CINCINNATI -- On Tuesday, a bunch of scientists in California will give the world their latest "Doomsday Clock" prediction.
To explore the lighter side of the end of humanity, we came up with nine things that probably won't happen in Cincinnati before doomsday actually arrives.
Because what's the point in getting our hopes up?
9. I-75's construction will end. I-75 has been under construction since the dawn of time, so it only makes sense that construction will last until the end of time. I will shamelessly admit that I-75 is probably one of the top reasons that I refuse to join my fellow millennials and move to Northside.
8. The streetcar will really transport people. We've been talking about the streetcar for what, a few years now? And it's finally time for it to get rolling down the tracks...supposedly. Some parts arrived late. The hyped-up "test runs" were depressingly slow. So the streetcar doesn't really feel like a real thing yet. The construction sure is real, but Cincinnati is kind of over the streetcar hype with basically nothing to show for it.
7. We'll survive a "snowstorm" and drive like normal humans. We really suck at driving in the snow. People from Northern cities make fun of us for freaking out, buying all the bread and milk in Kroger and just randomly wrecking for no reason, possibly forgetting the two basic rules to driving in the snow -- keep a lot of space between you and the car in front of you and drive slow. But it would be the end of the world before Cincinnatians finally realize this.
6. City Hall will stop bickering. Beef between city councilmembers and the mayor has meant some political stonewalling and shameless subtweeting. And according to our political reporter Paula Christian, the whole squabble began three years ago with a debate over a $100,000 portable toilet.

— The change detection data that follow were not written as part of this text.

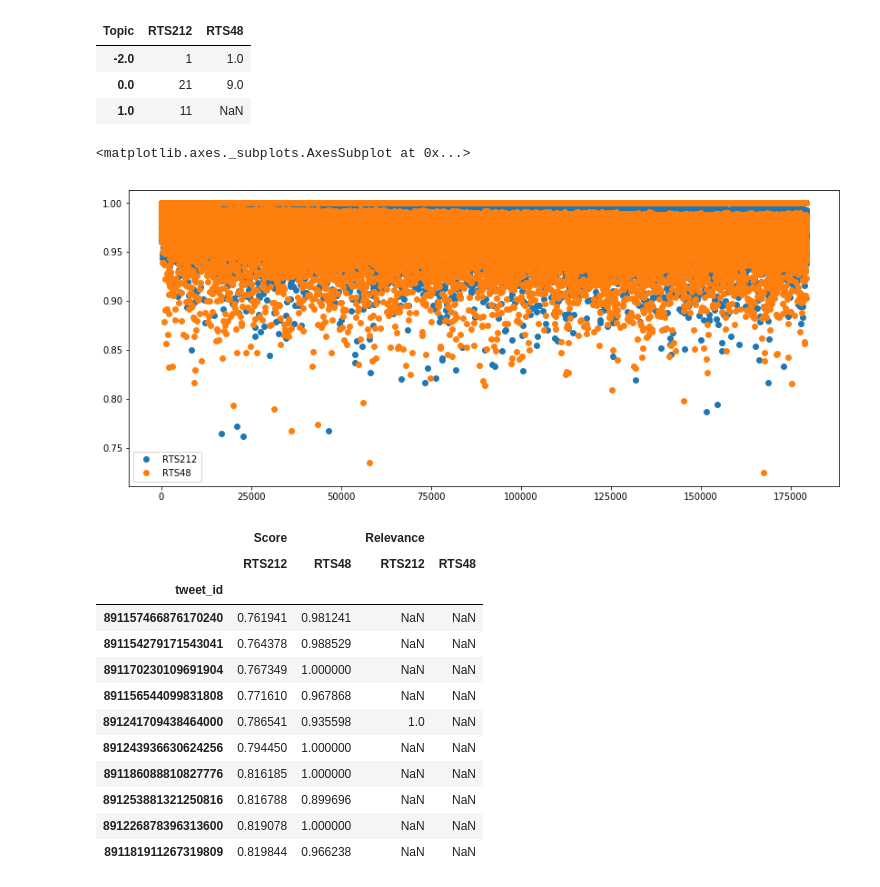
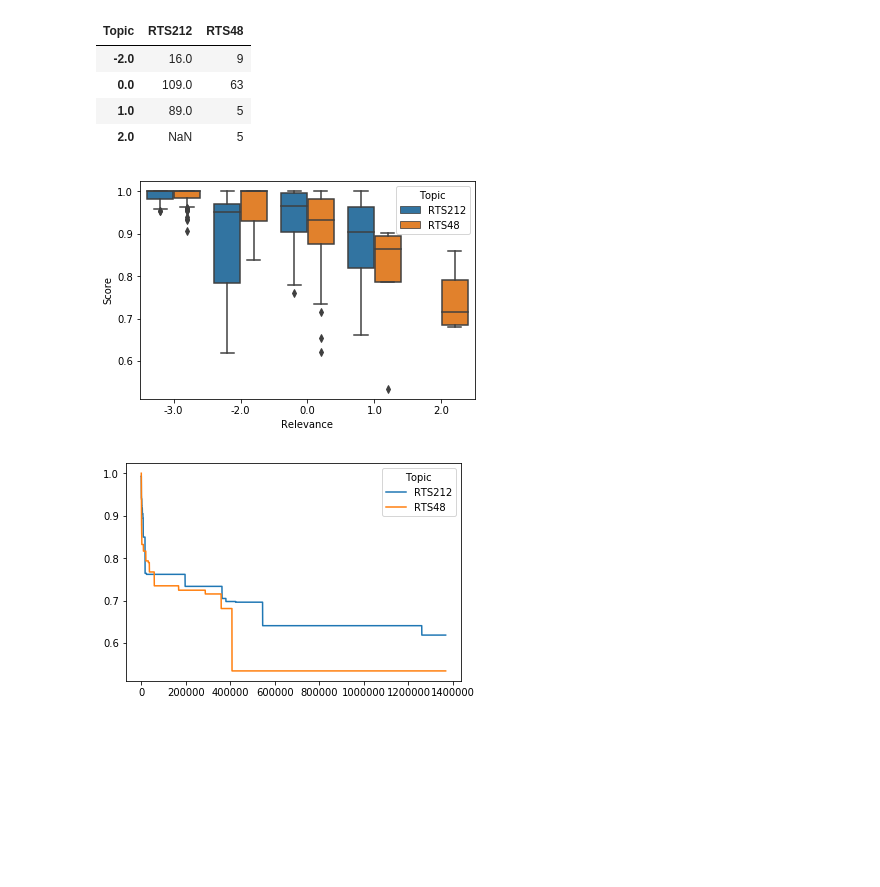
Before and after one commit to dimazest/flock, a Jupyter notebook: rocchio.ipynb, the cells around one changed output. Drawn from its saved outputs; the diff is of its cells as text; code cells hidden in the pictures; blank space fills up the shorter version.

```diff
--- a/rocchio.ipynb
+++ b/rocchio.ipynb
@@ -191,4 +39,6 @@ qrels = pd.read_csv(
     squeeze=True,
 ).unstack('topic')
 
+qrels = qrels[['RTS212', 'RTS48']]
+
 qrels = pd.concat([qrels], axis=1, keys=['Relevance'])
@@ -227,0 +45,17 @@ Wall time: 10min 22s
+# %%
+point = pd.read_csv(
+    'eval/RTS17/gundog/ngram-length(3)_keep-spam(0)_language(en)_extract_retweets(0).point',
+    sep=' ',
+    names=['topic', 'q0', 'tweet_id', 'score'],
+    usecols=['topic', 'tweet_id', 'score'],
+    header=None,
+    index_col=['tweet_id', 'topic'],
+    squeeze=True,
+).unstack('topic')
+
+point = pd.concat([point], axis=1, keys=['Score'])
+
+point = point.merge(
+    qrels, how='left',
+    left_index=True, right_index=True,
+)
@@ -228,36 +99,16 @@ Wall time: 10min 22s
 # %%
-similarities['Relevance'].apply(lambda c: c.value_counts())
+point['Relevance'].apply(lambda c: c.value_counts())
 # %% [output]
 | Topic | RTS212 | RTS48 |
-| -2.0 | 1 | 1.0 |
-| 0.0 | 21 | 9.0 |
-| 1.0 | 11 | NaN |
+| -2.0 | 16.0 | 9 |
+| 0.0 | 109.0 | 63 |
+| 1.0 | 89.0 | 5 |
+| 2.0 | NaN | 5 |
+# %%
+sns.boxplot(data=relevance_score_by_topic, x='Relevance', y='Score', hue='Topic');
+# %% [output]
+[figure, added]
 # %%
-similarities['Score'].plot(style='o', use_index=False, figsize=(14, 6))
+point['Score'].cummin().plot(use_index=False);
 # %% [output]
-<matplotlib.axes._subplots.AxesSubplot at 0x...>
-[figure, old version]
+[figure, new version]
-# %%
-similarities.sort_values(
-    [
-        ('Score', 'RTS212'),
-        ('Score', 'RTS48'),
-        ('Relevance', 'RTS212'),
-        ('Relevance', 'RTS48'),
-    ][0],
-    ascending=True,
-)[:10]
-# %% [output]
-|  | Score |  | Relevance |  |
-|  | RTS212 | RTS48 | RTS212 | RTS48 |
-| tweet_id |  |  |  |  |
-| 891157466876170240 | 0.761941 | 0.981241 | NaN | NaN |
-| 891154279171543041 | 0.764378 | 0.988529 | NaN | NaN |
-| 891170230109691904 | 0.767349 | 1.000000 | NaN | NaN |
-| 891156544099831808 | 0.771610 | 0.967868 | NaN | NaN |
-| 891241709438464000 | 0.786541 | 0.935598 | 1.0 | NaN |
-| 891243936630624256 | 0.794450 | 1.000000 | NaN | NaN |
-| 891186088810827776 | 0.816185 | 1.000000 | NaN | NaN |
-| 891253881321250816 | 0.816788 | 0.899696 | NaN | NaN |
-| 891226878396313600 | 0.819078 | 1.000000 | NaN | NaN |
-| 891181911267319809 | 0.819844 | 0.966238 | NaN | NaN |
```
Also changed, not shown: parts of 29 cells of this notebook.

5. Indiana will legalize Sunday sales of alcohol. Is this going to be the year? There is a proposed bill...but, then again, there's a proposed bill every year. Indiana is no closer to legalizing the Sunday sales of alcohol than they were during prohibition. As long as The Lord's Day is still a valid argument (I am not making a joke -- I worked for the Indiana State Legislature during these debates), Sunday sales won't be sanctioned in Indiana.
4. U.S. Bank Arena will finally get a long-awaited facelift. Well, I guess it's long-awaited in the opinion of some...i.e., the arena's owners. But the fact is, U.S. Bank Arena was blamed for Cincinnati's loss of some major concerts and events, including the 2016 Republican National Convention. The word has been "we are definitely renovating U.S. Bank Arena" for some time now, but all we're seeing is the same crumbling building. Whatever, at least it's good enough for Billy Joel.
3. Pete Rose will be inducted into the National Baseball Hall of Fame. He's getting into the Reds Hall of Fame (thank GOD), but the National Baseball Hall of Fame is still kind of a long shot. After commissioner Rob Manfred denounced Rose in crystal clear language, making it very clear that he doesn't think the MLB should be associated with Rose (and vice versa). Manfred said Rose's Hall of Fame status isn't the same as his ban from baseball, but he's still on the short list of players blacklisted from Cooperstown.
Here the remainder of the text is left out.